▸ **What needs to be done**: Repeat each entry word for word. Leave any images out of the copy.

Supplied records Start Marker

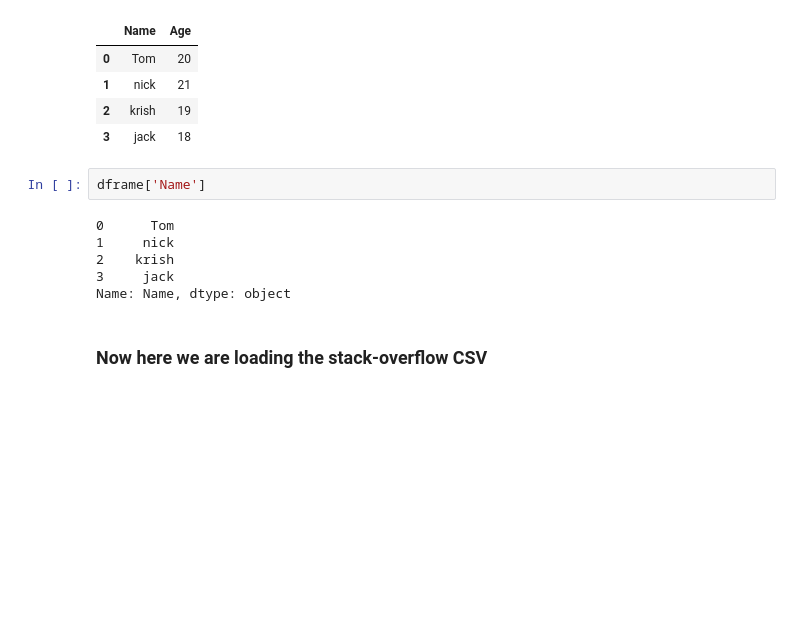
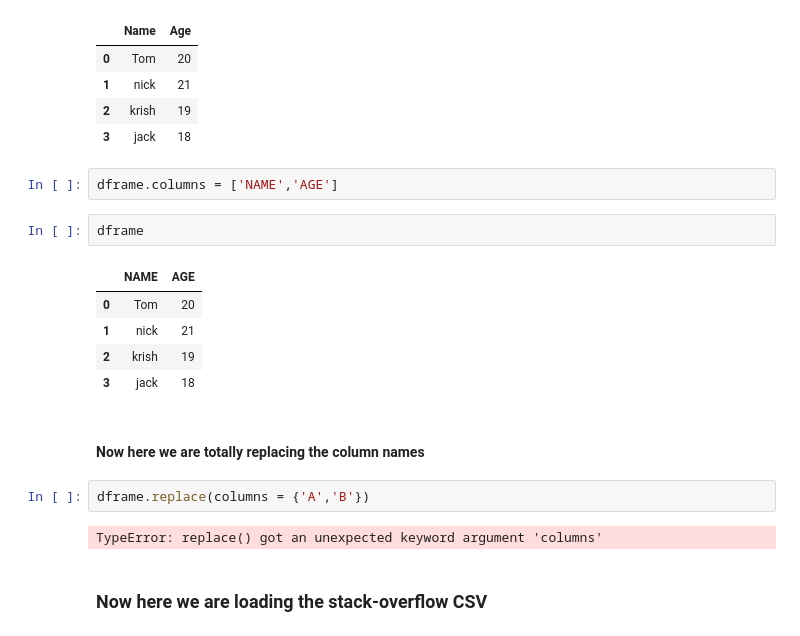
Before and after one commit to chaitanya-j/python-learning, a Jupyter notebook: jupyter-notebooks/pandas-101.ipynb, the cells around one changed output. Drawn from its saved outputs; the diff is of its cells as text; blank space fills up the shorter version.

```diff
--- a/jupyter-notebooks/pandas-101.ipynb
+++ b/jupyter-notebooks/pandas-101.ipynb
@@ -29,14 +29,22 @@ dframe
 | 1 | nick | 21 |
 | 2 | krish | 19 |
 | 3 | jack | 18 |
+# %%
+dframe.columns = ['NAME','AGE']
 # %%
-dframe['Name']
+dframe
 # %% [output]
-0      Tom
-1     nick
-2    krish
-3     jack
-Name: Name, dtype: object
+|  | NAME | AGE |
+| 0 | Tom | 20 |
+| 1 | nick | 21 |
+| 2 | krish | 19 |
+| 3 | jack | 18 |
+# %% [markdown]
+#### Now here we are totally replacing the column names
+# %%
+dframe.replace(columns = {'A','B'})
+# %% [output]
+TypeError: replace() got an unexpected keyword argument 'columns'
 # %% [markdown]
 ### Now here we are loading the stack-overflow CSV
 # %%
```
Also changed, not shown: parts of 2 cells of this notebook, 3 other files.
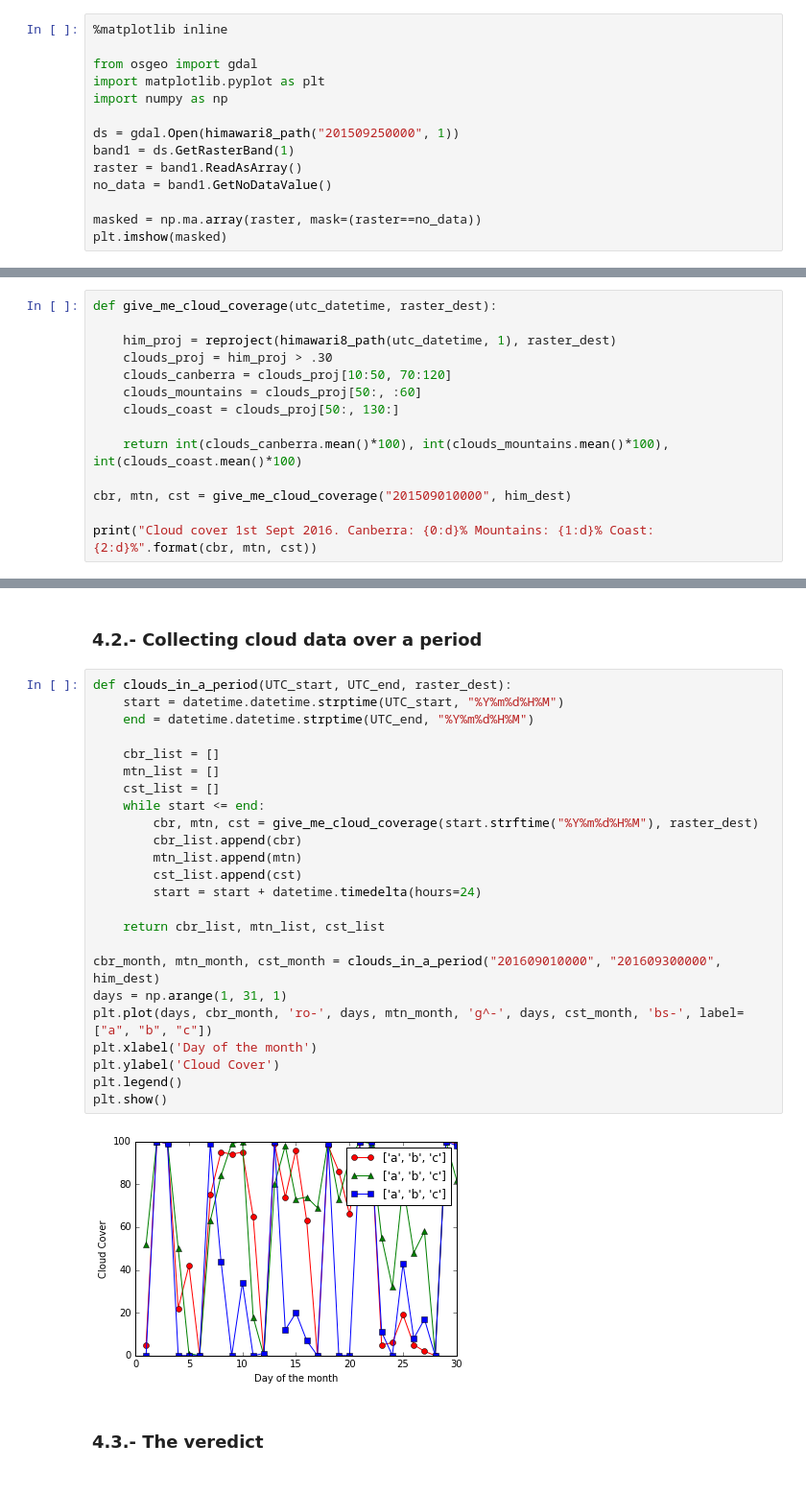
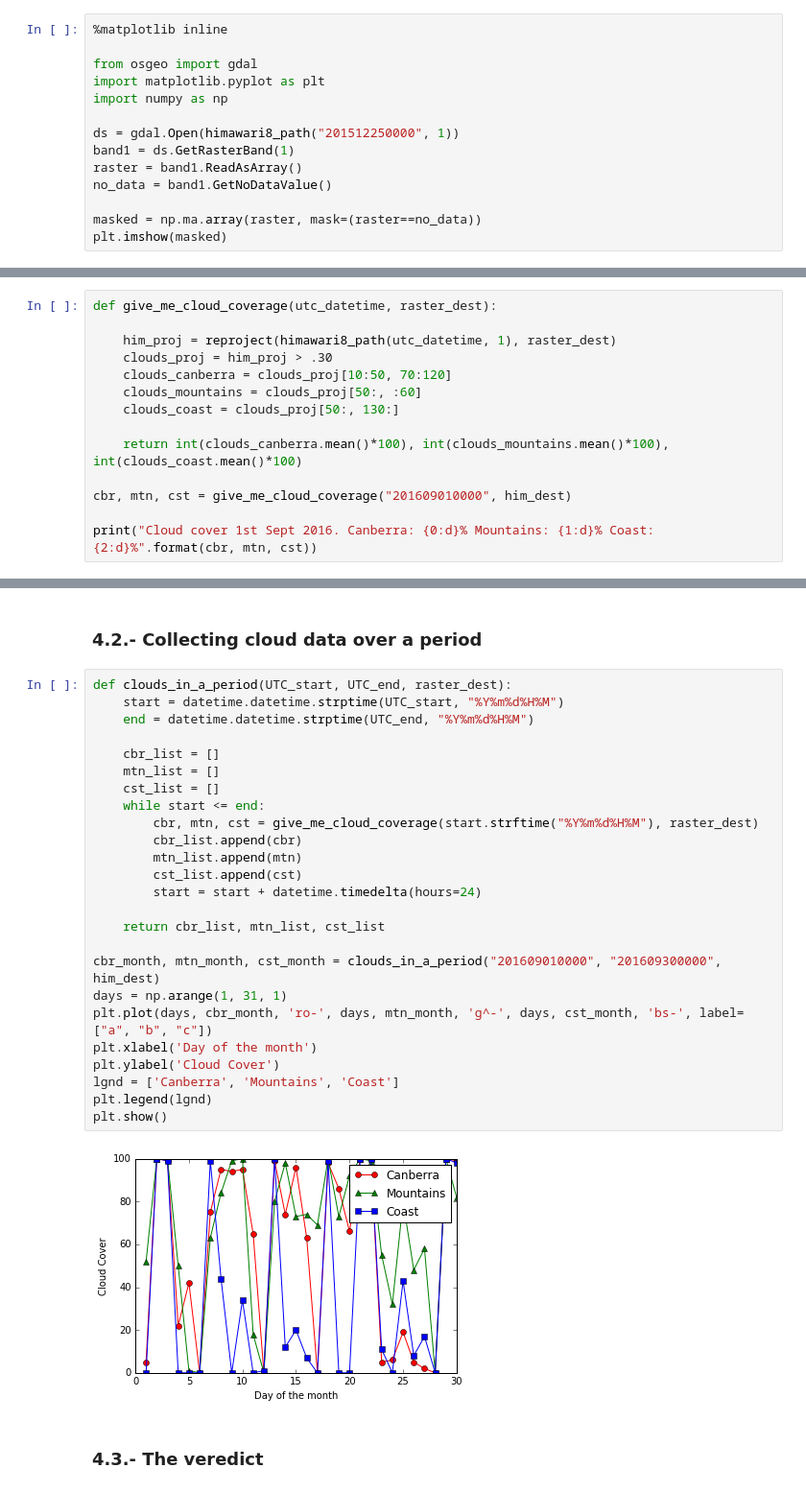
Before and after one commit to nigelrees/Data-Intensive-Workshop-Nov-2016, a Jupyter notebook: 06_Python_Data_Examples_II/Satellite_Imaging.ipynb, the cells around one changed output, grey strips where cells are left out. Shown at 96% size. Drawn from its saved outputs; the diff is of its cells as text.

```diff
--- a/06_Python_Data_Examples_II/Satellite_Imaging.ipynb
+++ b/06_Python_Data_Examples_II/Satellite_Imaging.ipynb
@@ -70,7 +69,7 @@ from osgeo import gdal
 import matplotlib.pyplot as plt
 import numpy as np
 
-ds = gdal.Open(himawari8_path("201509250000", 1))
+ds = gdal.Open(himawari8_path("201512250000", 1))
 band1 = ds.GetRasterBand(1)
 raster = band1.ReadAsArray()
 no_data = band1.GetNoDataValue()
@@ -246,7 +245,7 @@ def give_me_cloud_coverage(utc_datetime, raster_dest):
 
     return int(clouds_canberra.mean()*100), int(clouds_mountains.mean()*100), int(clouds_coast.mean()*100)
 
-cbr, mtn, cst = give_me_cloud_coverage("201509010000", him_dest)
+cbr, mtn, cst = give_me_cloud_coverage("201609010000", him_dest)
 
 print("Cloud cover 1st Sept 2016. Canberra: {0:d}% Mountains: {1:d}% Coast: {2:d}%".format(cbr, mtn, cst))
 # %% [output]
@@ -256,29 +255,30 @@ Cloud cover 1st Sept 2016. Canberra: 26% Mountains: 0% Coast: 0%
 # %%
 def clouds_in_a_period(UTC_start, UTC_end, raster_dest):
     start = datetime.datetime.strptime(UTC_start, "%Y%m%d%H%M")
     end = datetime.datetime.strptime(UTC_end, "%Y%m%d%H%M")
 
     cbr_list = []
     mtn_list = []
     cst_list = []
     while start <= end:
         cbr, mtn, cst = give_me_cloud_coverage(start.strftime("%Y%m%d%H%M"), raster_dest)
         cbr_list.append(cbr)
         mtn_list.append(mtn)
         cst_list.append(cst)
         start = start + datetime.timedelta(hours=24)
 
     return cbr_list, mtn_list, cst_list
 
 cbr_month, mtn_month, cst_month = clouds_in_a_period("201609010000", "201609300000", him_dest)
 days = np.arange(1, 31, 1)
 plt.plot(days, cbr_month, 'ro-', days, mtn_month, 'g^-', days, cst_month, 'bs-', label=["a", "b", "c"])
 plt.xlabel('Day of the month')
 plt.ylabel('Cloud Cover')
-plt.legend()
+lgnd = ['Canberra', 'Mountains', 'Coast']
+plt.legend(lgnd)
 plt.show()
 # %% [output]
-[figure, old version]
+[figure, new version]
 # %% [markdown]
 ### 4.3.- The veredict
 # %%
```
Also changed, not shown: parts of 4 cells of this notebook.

Supplied records End Marker

▸ **Response to this exercise**:
Before and after one commit to chaitanya-j/python-learning, a Jupyter notebook: jupyter-notebooks/pandas-101.ipynb, the cells around one changed output. Drawn from its saved outputs; the diff is of its cells as text; blank space fills up the shorter version.

```diff
--- a/jupyter-notebooks/pandas-101.ipynb
+++ b/jupyter-notebooks/pandas-101.ipynb
@@ -29,14 +29,22 @@ dframe
 | 1 | nick | 21 |
 | 2 | krish | 19 |
 | 3 | jack | 18 |
+# %%
+dframe.columns = ['NAME','AGE']
 # %%
-dframe['Name']
+dframe
 # %% [output]
-0      Tom
-1     nick
-2    krish
-3     jack
-Name: Name, dtype: object
+|  | NAME | AGE |
+| 0 | Tom | 20 |
+| 1 | nick | 21 |
+| 2 | krish | 19 |
+| 3 | jack | 18 |
+# %% [markdown]
+#### Now here we are totally replacing the column names
+# %%
+dframe.replace(columns = {'A','B'})
+# %% [output]
+TypeError: replace() got an unexpected keyword argument 'columns'
 # %% [markdown]
 ### Now here we are loading the stack-overflow CSV
 # %%
```
Also changed, not shown: parts of 2 cells of this notebook, 3 other files.
Before and after one commit to nigelrees/Data-Intensive-Workshop-Nov-2016, a Jupyter notebook: 06_Python_Data_Examples_II/Satellite_Imaging.ipynb, the cells around one changed output, grey strips where cells are left out. Shown at 96% size. Drawn from its saved outputs; the diff is of its cells as text.

```diff
--- a/06_Python_Data_Examples_II/Satellite_Imaging.ipynb
+++ b/06_Python_Data_Examples_II/Satellite_Imaging.ipynb
@@ -70,7 +69,7 @@ from osgeo import gdal
 import matplotlib.pyplot as plt
 import numpy as np
 
-ds = gdal.Open(himawari8_path("201509250000", 1))
+ds = gdal.Open(himawari8_path("201512250000", 1))
 band1 = ds.GetRasterBand(1)
 raster = band1.ReadAsArray()
 no_data = band1.GetNoDataValue()
@@ -246,7 +245,7 @@ def give_me_cloud_coverage(utc_datetime, raster_dest):
 
     return int(clouds_canberra.mean()*100), int(clouds_mountains.mean()*100), int(clouds_coast.mean()*100)
 
-cbr, mtn, cst = give_me_cloud_coverage("201509010000", him_dest)
+cbr, mtn, cst = give_me_cloud_coverage("201609010000", him_dest)
 
 print("Cloud cover 1st Sept 2016. Canberra: {0:d}% Mountains: {1:d}% Coast: {2:d}%".format(cbr, mtn, cst))
 # %% [output]
@@ -256,29 +255,30 @@ Cloud cover 1st Sept 2016. Canberra: 26% Mountains: 0% Coast: 0%
 # %%
 def clouds_in_a_period(UTC_start, UTC_end, raster_dest):
     start = datetime.datetime.strptime(UTC_start, "%Y%m%d%H%M")
     end = datetime.datetime.strptime(UTC_end, "%Y%m%d%H%M")
 
     cbr_list = []
     mtn_list = []
     cst_list = []
     while start <= end:
         cbr, mtn, cst = give_me_cloud_coverage(start.strftime("%Y%m%d%H%M"), raster_dest)
         cbr_list.append(cbr)
         mtn_list.append(mtn)
         cst_list.append(cst)
         start = start + datetime.timedelta(hours=24)
 
     return cbr_list, mtn_list, cst_list
 
 cbr_month, mtn_month, cst_month = clouds_in_a_period("201609010000", "201609300000", him_dest)
 days = np.arange(1, 31, 1)
 plt.plot(days, cbr_month, 'ro-', days, mtn_month, 'g^-', days, cst_month, 'bs-', label=["a", "b", "c"])
 plt.xlabel('Day of the month')
 plt.ylabel('Cloud Cover')
-plt.legend()
+lgnd = ['Canberra', 'Mountains', 'Coast']
+plt.legend(lgnd)
 plt.show()
 # %% [output]
-[figure, old version]
+[figure, new version]
 # %% [markdown]
 ### 4.3.- The veredict
 # %%
```
Also changed, not shown: parts of 4 cells of this notebook.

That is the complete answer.